During Max’s time there, the Danish government issued a law that made his mere presence in Syria illegal. He hadn’t heard about the change until he left Rojava, the north-eastern semi-autonomous Kurdish region where the SDF is based, to return home.
‘Being back in Denmark… has been mentally tiring and challenging, mainly because of my fear of the police suddenly showing up on my doorstep,’ he says. ‘In Denmark, we get treated like criminals when all we wanted was to help the Kurdish people of Syria, to defeat a terrorist organisation that had been murdering innocents all around the world.’
He is not in hiding now, he tells me, but he has left Denmark. ‘It makes me sleep much better when I’m out of the country,’ he says. ‘I am much less stressed and, in general, more happy.’

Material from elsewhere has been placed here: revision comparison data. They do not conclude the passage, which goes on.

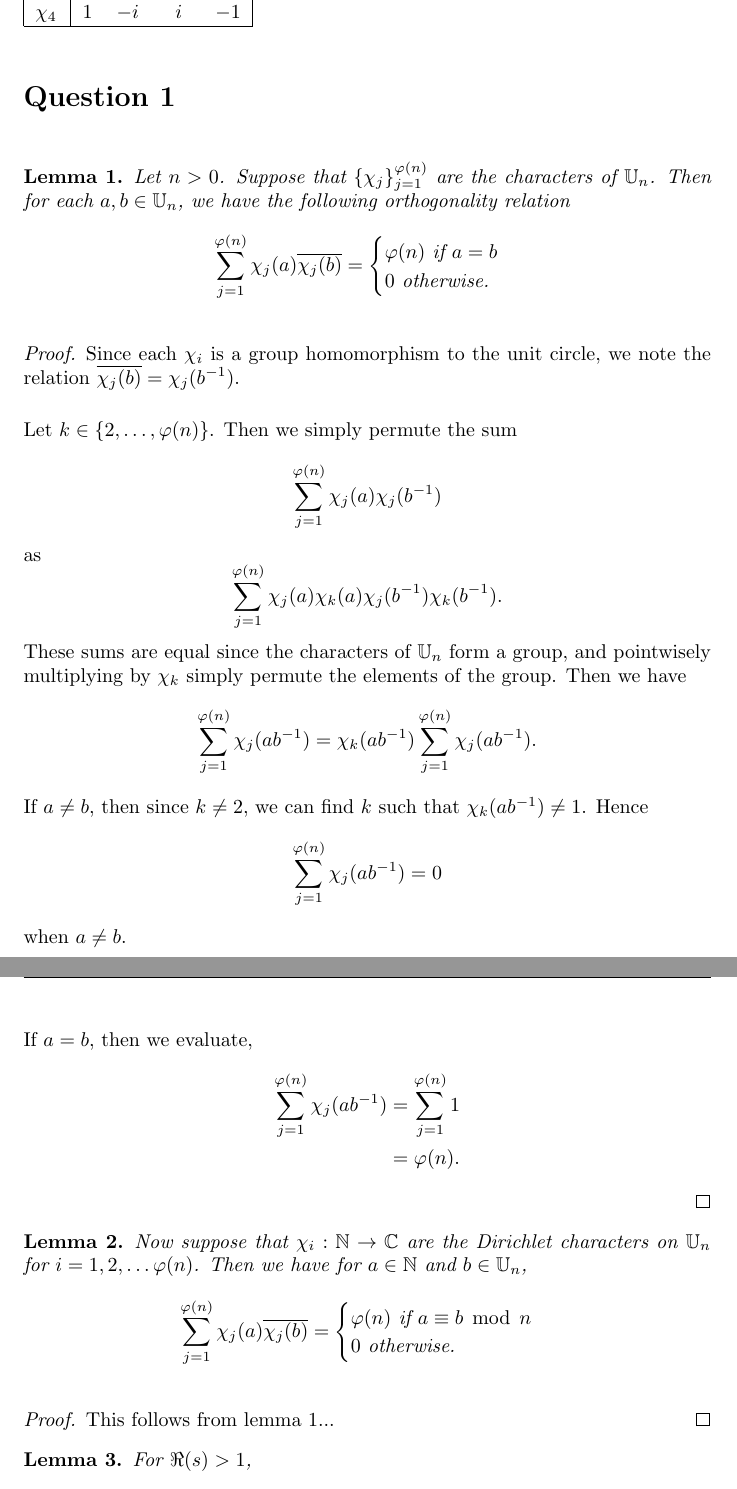
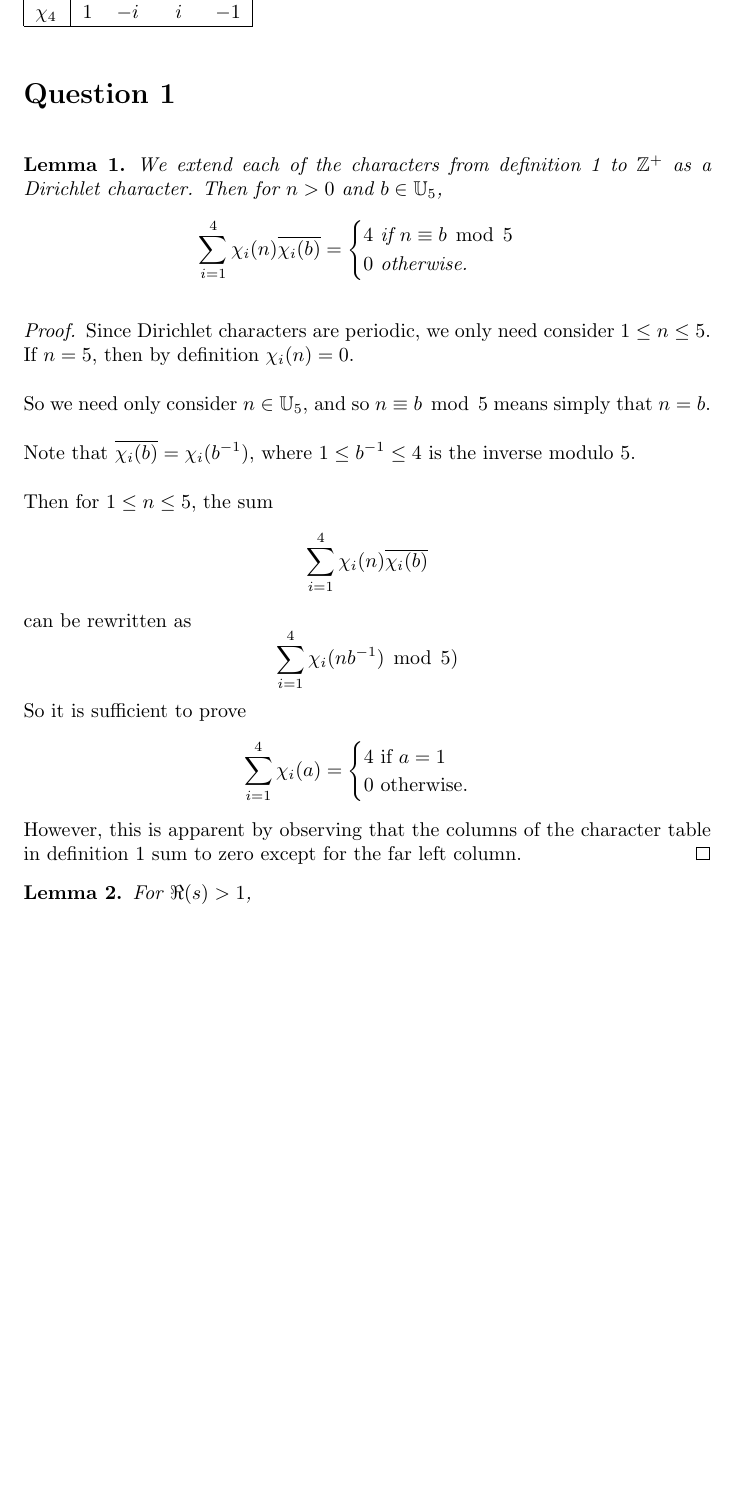
Before and after one commit to skityl/NumberTheory, a LaTeX document (ass4.tex): two parts of pages 2 and 3 of 8 before the commit and part of page 2 of 8 after it, the two joined at a grey line, cut so that both start at the same text, the shorter picture padded with empty space. Compiled offline with pdfLaTeX.

Commit message:
First draft

```diff
--- a/ass4.tex
+++ b/ass4.tex
@@ -37,65 +38,100 @@
 
 
 \section*{Question 1}
-
-
-
 \begin{lemma}
-        \label{charOrth}
-        Let $n > 0$. Suppose that $\{\chi_j\}_{j=1}^{\varphi(n)}$ are the characters
-        of $\Unit_n$. Then for each $a,b\in \Unit_n$, we have the following orthogonality
-        relation
+    We extend each of the characters from definition \ref{allChars} to $\mathbb{Z}^+$ as
+    a Dirichlet character. Then for $n > 0$ and $b \in \Unit_5$,
     \begin{equation*}
-            \sum_{j=1}^{\varphi(n)} \chi_j(a)\overline{\chi_j(b)} = \begin{cases}
-                \varphi(n)\text{ if }a = b\\
+        \sum_{i=1}^4 \chi_i(n)\overline{\chi_i(b)} = \begin{cases}
+            4\text{ if }n\equiv b\modulo{5}\\
             0\text{ otherwise.}
         \end{cases}
     \end{equation*}
 \end{lemma}
 \begin{proof}
-        Since each $\chi_i$ is a group homomorphism to the unit circle,
-        we note the relation $\overline{\chi_j(b)} = \chi_j(b^{-1})$.
+    Since Dirichlet characters are periodic, we only need consider $1 \leq n \leq 5$. If $n = 5$, then
+    by definition $\chi_i(n) = 0$.
 
-        Let $k \in \{2,\ldots,\varphi(n)\}$. Then we simply permute
-        the sum
+    So we need only consider $n \in \Unit_5$, and so $n\equiv b\modulo{5}$ means simply that $n = b$.
+
+    Note that $\overline{\chi_i(b)} = \chi_i(b^{-1})$, where $1 \leq b^{-1} \leq 4$ is the inverse modulo $5$.
+
+    Then for $1 \leq n \leq 5$, the sum
     \begin{equation*}
-            \sum_{j=1}^{\varphi(n)} \chi_j(a)\chi_j(b^{-1})
+        \sum_{i=1}^4 \chi_i(n)\overline{\chi_i(b)}
     \end{equation*}
-        as
+    can be rewritten as
     \begin{equation*}
-            \sum_{j=1}^{\varphi(n)} \chi_j(a)\chi_k(a)\chi_j(b^{-1})\chi_{k}(b^{-1}).
+        \sum_{i=1}^4 \chi_i(nb^{-1}) \modulo{5})
     \end{equation*}
-        These sums are equal since the characters of $\Unit_n$ form a group, and pointwisely
-        multiplying by $\chi_k$ simply permute the elements of the group. Then we have
+    So it is sufficient to prove
     \begin{equation*}
-            \sum_{j=1}^{\varphi(n)} \chi_j(ab^{-1}) = \chi_k(ab^{-1})\sum_{j=1}^{\varphi(n)} \chi_j(ab^{-1}).
-        \end{equation*}
-        If $a \neq b$, then since $k \neq 2$, we can find $k$ such that $\chi_k(ab^{-1}) \neq 1$. Hence
-        \begin{equation*}
-            \sum_{j=1}^{\varphi(n)} \chi_j(ab^{-1}) = 0
-        \end{equation*}
-        when $a\neq b$.
-
-        If $a = b$, then we evaluate,
-        \begin{align*}
-            \sum_{j=1}^{\varphi(n)} \chi_j(ab^{-1}) &= \sum_{j=1}^{\varphi(n)} 1\\
-            &= \varphi(n).
-        \end{align*}
-    \end{proof}
-    \begin{lemma}
-    \label{charOrth2}
-        Now suppose that $\chi_i:\Ntrl \rightarrow \Cplx$ are the Dirichlet characters on $\Unit_n$ for $i = 1,2,\ldots \varphi(n)$. Then we have for $a \in \Ntrl$ and $b\in \Unit_n$,
-        \begin{equation*}
-            \sum_{j=1}^{\varphi(n)} \chi_j(a)\overline{\chi_j(b)} = \begin{cases}
-                \varphi(n)\text{ if }a \equiv b\modulo{n}\\
+        \sum_{i=1}^4 \chi_i(a) = \begin{cases}
+            4\text{ if }a = 1\\
             0\text{ otherwise.}
         \end{cases}
     \end{equation*}
-    \end{lemma}
-    \begin{proof}
-        This follows from lemma \ref{charOrth}...
+    However, this is apparent by observing that the columns of the character table in definition \ref{allChars} sum to zero
+    except for the far left column.
 \end{proof}
 
+
+%    \begin{lemma}
+%        \label{charOrth}
+%        Let $n > 0$. Suppose that $\{\chi_j\}_{j=1}^{\varphi(n)}$ are the characters
+%        of $\Unit_n$. Then for each $a,b\in \Unit_n$, we have the following orthogonality
+%        relation
+%        \begin{equation*}
+%            \sum_{j=1}^{\varphi(n)} \chi_j(a)\overline{\chi_j(b)} = \begin{cases}
+%                \varphi(n)\text{ if }a = b\\
+%                0\text{ otherwise.}
+%            \end{cases}
+%        \end{equation*}
+%    \end{lemma}
+%    \begin{proof}
+%        Since each $\chi_i$ is a group homomorphism to the unit circle,
+%        we note the relation $\overline{\chi_j(b)} = \chi_j(b^{-1})$.
+%
+%        Let $k \in \{2,\ldots,\varphi(n)\}$. Then we simply permute
+%        the sum
+%        \begin{equation*}
+%            \sum_{j=1}^{\varphi(n)} \chi_j(a)\chi_j(b^{-1})
+%        \end{equation*}
+%        as
+%        \begin{equation*}
+%            \sum_{j=1}^{\varphi(n)} \chi_j(a)\chi_k(a)\chi_j(b^{-1})\chi_{k}(b^{-1}).
+%        \end{equation*}
+%        These sums are equal since the characters of $\Unit_n$ form a group, and pointwisely
+%        multiplying by $\chi_k$ simply permute the elements of the group. Then we have
+%        \begin{equation*}
+%            \sum_{j=1}^{\varphi(n)} \chi_j(ab^{-1}) = \chi_k(ab^{-1})\sum_{j=1}^{\varphi(n)} \chi_j(ab^{-1}).
+%        \end{equation*}
+%        If $a \neq b$, then since $k \neq 2$, we can find $k$ such that $\chi_k(ab^{-1}) \neq 1$. Hence
+%        \begin{equation*}
+%            \sum_{j=1}^{\varphi(n)} \chi_j(ab^{-1}) = 0
+%        \end{equation*}
+%        when $a\neq b$.
+%
+%        If $a = b$, then we evaluate,
+%        \begin{align*}
+%            \sum_{j=1}^{\varphi(n)} \chi_j(ab^{-1}) &= \sum_{j=1}^{\varphi(n)} 1\\
+%            &= \varphi(n).
+%        \end{align*}
+%    \end{proof}
+%    \begin{lemma}
+%    \label{charOrth2}
+%        Now suppose that $\chi_i:\Ntrl \rightarrow \Cplx$ are the Dirichlet characters on $\Unit_n$ for $i = 1,2,\ldots \varphi(n)$. Then we have for $a \in \Ntrl$ and $b\in \Unit_n$,
+%        \begin{equation*}
+%            \sum_{j=1}^{\varphi(n)} \chi_j(a)\overline{\chi_j(b)} = \begin{cases}
+%                \varphi(n)\text{ if }a \equiv b\modulo{n}\\
+%                0\text{ otherwise.}
+%            \end{cases}
+%        \end{equation*}
+%    \end{lemma}
+%    \begin{proof}
+%        This follows from lemma \ref{charOrth}...
+%    \end{proof}
+%
 
     \begin{lemma}
         For $\Re(s) > 1$,
```
Also changed, not shown: ass4.tex (3 more changed lines). Lines whose indentation alone changed are shown as unchanged.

Max is not alone. Similar restrictive and oppressive measures against former fighters have spread across Europe. Laws — in Britain, Spain, Italy, Denmark and France, among others — meant to deter westerners from joining Isis or other radical terrorist networks such as al Qaeda have since dragged into their nets the volunteers who came to aid the Kurds in north-eastern Syria in their desperate plight from all sides: Turkey, Isis and the Assad government in Damascus. The Syrian Democratic Forces volunteers who return safely from the defeat of Isis now find they’ve no real home any more. Their home was and remains Rojava, their tired utopia, in north-eastern Syria.
From my recent visits to the front line in Baghouz, to meetings with former People’s Protection Units volunteers in Denmark and Britain, it was evident that these people — fighters, but also medics and cooks — have found a strained life. They no longer live in opposition to Isis but rather to their own governments. Counter-terrorism strategies meant to allay the fear about radical Islamists returning home have instead stripped the liberties of those who fought against those very fundamentalists.
‘When I first came back, after I spent about two weeks here… I was ready to go back [to Syria],’ said Josh Walker, 28, a British former volunteer. ‘But obviously I couldn’t because I didn’t have my passport.’
Josh volunteered with the SDF, where he fought Isis and acted as a translator for US Special Forces from June to December 2016. When he returned home to the UK, he was detained at Gatwick Airport on suspicion of preparing terrorist acts. During a raid at his Aberystwyth University bedsit, where he was reading international politics and strategic studies, officers discovered a printout of The Anarchist Cookbook. All charges were dropped in October 2017, though only after the trial did he start to deal with the trauma of what he had seen abroad.
‘I was trying to hold myself together,’ he told me, as he struggled with the new reality of working in warehouse or kitchen jobs. ‘Sometimes I am at work, and I am sort of like, man, I wish someone would shoot at me. I am so fucking bored.’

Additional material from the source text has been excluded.